Belonging has always been an essential ingredient in the business of brand building. This fundamental and universal human need has been increasingly on the minds of those at our agency as we see mounting evidence of the fragile state of belonging in the world today—amid a decline in trust in various companies and institutions, immigration crises, political partisanship, deep economic divides, the echo chamber of public discourse and increased levels of isolation and loneliness, due, paradoxically, to constant digital connectivity.
We started asking ourselves: What does this perceived breakdown of “belongingness” mean—for individuals, for society and for brands and businesses? What role does/can belonging play in people’s lives today? What emotional, ideological and practical gaps need to be filled as people feel more isolated—and as trust in older political, religious and mass media institutions and their cultural authority erodes? And how have—and will—these shifts recast the role of brands in people’s lives?
At Resource/Ammirati, we believe that brands, now more than ever, have a tremendous opportunity to build belonging. And in fact, as companies are increasingly challenged with business transformation amid new and unknown competitive threats, building a belonging brand will become an even more essential business imperative.
Is this a tall order? Yes, undoubtedly. But the best brands have always offered us ways to identify and mingle with other like-minded souls, to share a common place and purpose. However, that’s become more difficult, as many brands have lost their way, with new competitors encroaching from all directions and as communications channels and technologies continue to proliferate.
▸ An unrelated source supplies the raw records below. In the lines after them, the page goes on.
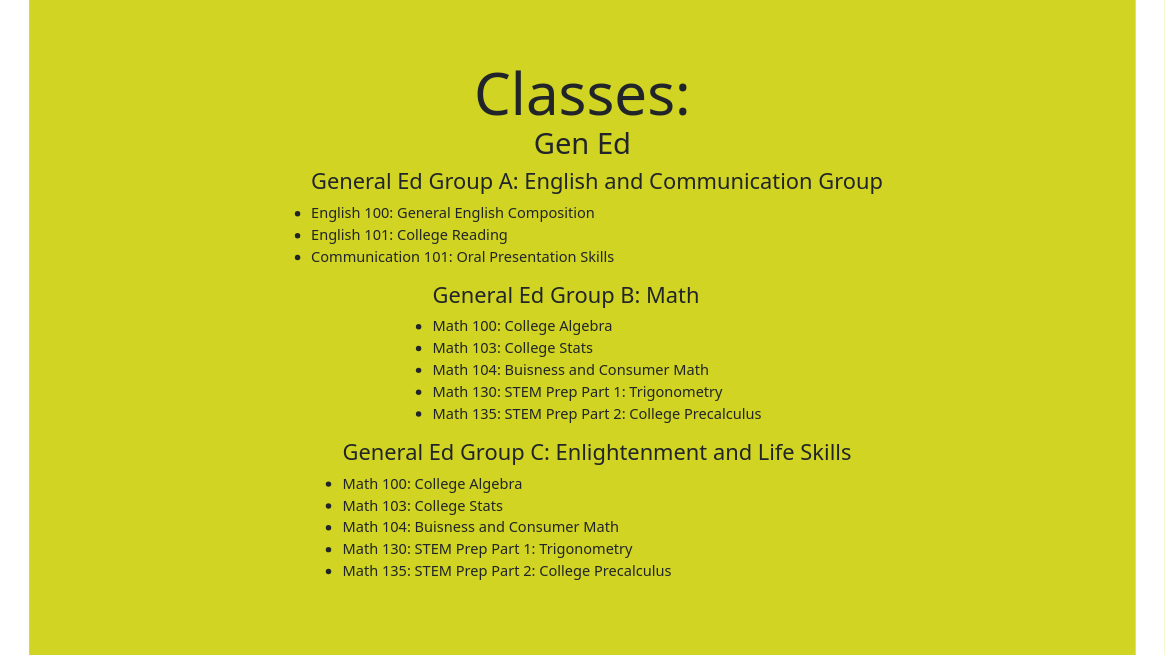
Repository: collegedude9300/zenschool
Page: /Classes
An editor plug-in stored every save of this project. The page is shown before and after the next save, followed by the edit.
The browser window is 1280 px wide. The pictures show the whole page, at 91% of full size.
The project was rebuilt for these pictures with package versions that can differ from the ones it lists, and the page was loaded fresh each time. The framework's server and built-in components were replaced by stand-ins that run in the browser. Also part of the build but not shown: next.config.js.

Above is the page before, as saved 2022-10-27 10:17:09.

### pages/Classes.js
/* eslint-disable @next/next/no-html-link-for-pages */
import Head from 'next/head'
import Image from 'next/image'
import styles from '../styles/Home.module.css'
import 'bootstrap/dist/css/bootstrap.css'
export default function Classes() {
  return (
    //List

    <div className={styles.container}>
      <Head>
        <title>Classes</title>
        <meta name="description" content="Generated by create next app" />
        <link rel="icon" href="/favicon.png" />
      </Head>
      <main className={styles.main}>
        <h1 className={styles.title}>
          Classes:
        </h1>
    <h2> Gen Ed</h2>
        <ul>
    <h4>General Ed Group A: English and Communication Group </h4>
   <li> English 100: General English Composition </li>
    <li> English 101: College Reading </li>
    <li> Communication 101: Oral Presentation Skills </li>
    </ul>
       <ul>
       <h4>General Ed Group B: Math </h4>
    <li> Math 100: College Algebra </li>
    <li> Math 103: College Stats </li>
    <li> Math 104: Buisness and Consumer Math </li>
    <li> Math 130: STEM Prep Part 1: Trigonometry </li>
    <li> Math 135:  STEM Prep Part 2: College Precalculus </li>
    </ul>
    <ul>
    <h4>General Ed Group C: Enlightenment and Life Skills </h4>
    <li> Math 100: College Algebra </li>
    <li> Math 103: College Stats </li>
    <li> Math 104: Buisness and Consumer Math </li>
    <li> Math 130: STEM Prep Part 1: Trigonometry </li>
    <li> Math 135:  STEM Prep Part 2: College Precalculus </li>
    </ul>
      </main>
    </div>
  )
}

### styles/Home.module.css
.container {
  padding: 0 2rem;
}

.main {
  min-height: 100vh;
  padding: 4rem 0;
  flex: 1;
  display: flex;
  flex-direction: column;
  justify-content: center;
  align-items: center;
  background-color: #d1d422;
}

.footer {
  display: flex;
  flex: 1;
  padding: 2rem 0;
  border-top: 1px solid #eaeaea;
  justify-content: center;
  align-items: center;
}

.footer a {
  display: flex;
  justify-content: center;
  align-items: center;
  flex-grow: 1;
}

.title a {
  color: #0070f3;
  text-decoration: none;
}

.title a:hover,
.title a:focus,
.title a:active {
  text-decoration: underline;
}

.title {
  margin: 0;
  line-height: 1.15;
  font-size: 4rem;
}

.title,
.description {
  text-align: center;
}

.description {
  margin: 4rem 0;
  line-height: 1.5;
  font-size: 1.5rem;
}

.code {
  background: #fafafa;
  border-radius: 5px;
  padding: 0.75rem;
  font-size: 1.1rem;
  font-family: Menlo, Monaco, Lucida Console, Liberation Mono, DejaVu Sans Mono,
    Bitstream Vera Sans Mono, Courier New, monospace;
}

.grid {
  display: flex;
  align-items: center;
  justify-content: center;
  flex-wrap: wrap;
  max-width: 800px;
}

.card {
  margin: 1rem;
  padding: 1.5rem;
  text-align: left;
  color: inherit;
  text-decoration: none;
  border: 1px solid #eaeaea;
  border-radius: 10px;
  transition: color 0.15s ease, border-color 0.15s ease;
  max-width: 300px;
}

.card:hover,
.card:focus,
.card:active {
  color: #0070f3;
  border-color: #0070f3;
}

.card h2 {
  margin: 0 0 1rem 0;
  font-size: 1.5rem;
}

.card p {
  margin: 0;
  font-size: 1.25rem;
  line-height: 1.5;
}

.logo {
  height: 1em;
  margin-left: 0.5rem;
}

@media (max-width: 600px) {
  .grid {
    width: 100%;
    flex-direction: column;
  }
}

@media (prefers-color-scheme: dark) {
  .card,
  .footer {
    border-color: #222;
  }
  .code {
    background: #111;
  }
  .logo img {
    filter: invert(1);
  }
}

Loaded but not shown: pages/_app.js (common file); styles/globals.css (common file)

After the next save:
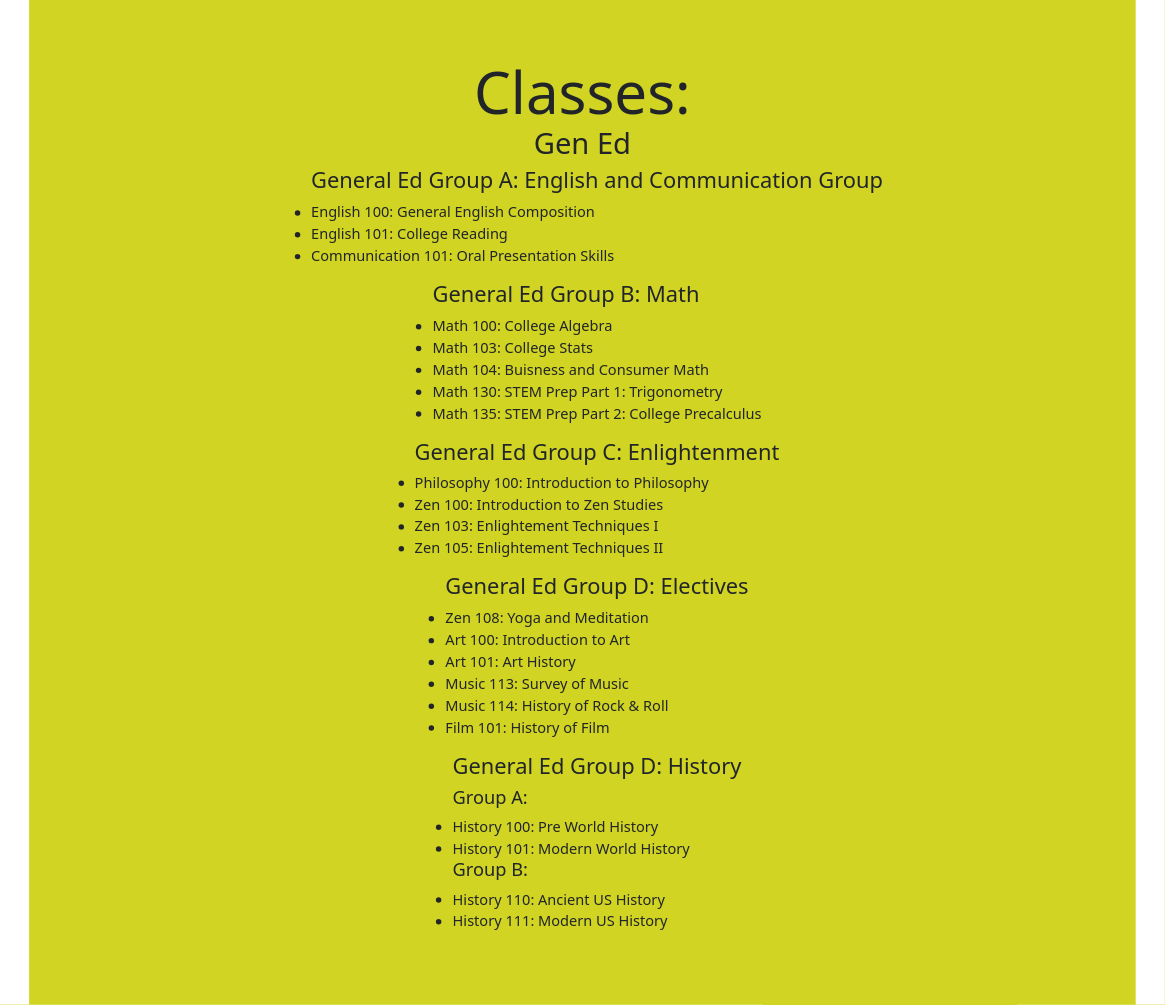
Saved 7 min 23 s later.
--- a/pages/Classes.js
+++ b/pages/Classes.js
@@ -33,12 +33,29 @@ export default function Classes() {
     <li> Math 135:  STEM Prep Part 2: College Precalculus </li>
     </ul>
     <ul>
-    <h4>General Ed Group C: Enlightenment and Life Skills </h4>
-    <li> Math 100: College Algebra </li>
-    <li> Math 103: College Stats </li>
-    <li> Math 104: Buisness and Consumer Math </li>
-    <li> Math 130: STEM Prep Part 1: Trigonometry </li>
-    <li> Math 135:  STEM Prep Part 2: College Precalculus </li>
+    <h4>General Ed Group C: Enlightenment </h4>
+    <li> Philosophy 100: Introduction to Philosophy </li>
+    <li> Zen 100: Introduction to Zen Studies </li>
+    <li> Zen 103: Enlightement Techniques I </li>
+    <li> Zen 105: Enlightement Techniques II </li>
+    </ul>
+    <ul>
+    <h4>General Ed Group D: Electives </h4>
+    <li> Zen 108:  Yoga and Meditation </li>
+    <li> Art 100: Introduction to Art</li>
+    <li> Art 101: Art History </li>
+    <li> Music 113: Survey of Music </li>
+    <li> Music 114: History of Rock & Roll </li>
+    <li> Film 101: History of Film </li>
+    </ul>
+    <ul>
+    <h4>General Ed Group D: History </h4>
+    <h5> Group A:</h5>
+    <li> History 100: Pre World History  </li>
+    <li> History 101: Modern World History </li>
+    <h5> Group B:</h5>
+    <li> History 110: Ancient US History </li>
+    <li> History 111: Modern US History </li>
     </ul>
       </main>
     </div>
To this end, we’ll be investing time and resources in 2017 and beyond to better understand belonging and what marketers must know about people’s evolving relationships with brands (and vice versa). In partnership with the highly regarded research company Ipsos, Resource/Ammirati and IBM are currently conducting in-depth consumer research in Brazil, China, India, Russia, Germany and the U.S., countries covering the societal spectrum of individualism to collectivism. We’ll have much to report on later this year: a global perspective on belonging, how much belonging matters in different product categories and to different demographics, and just what to do about it all. So watch this space and sign up to receive a preview of our findings and perspectives.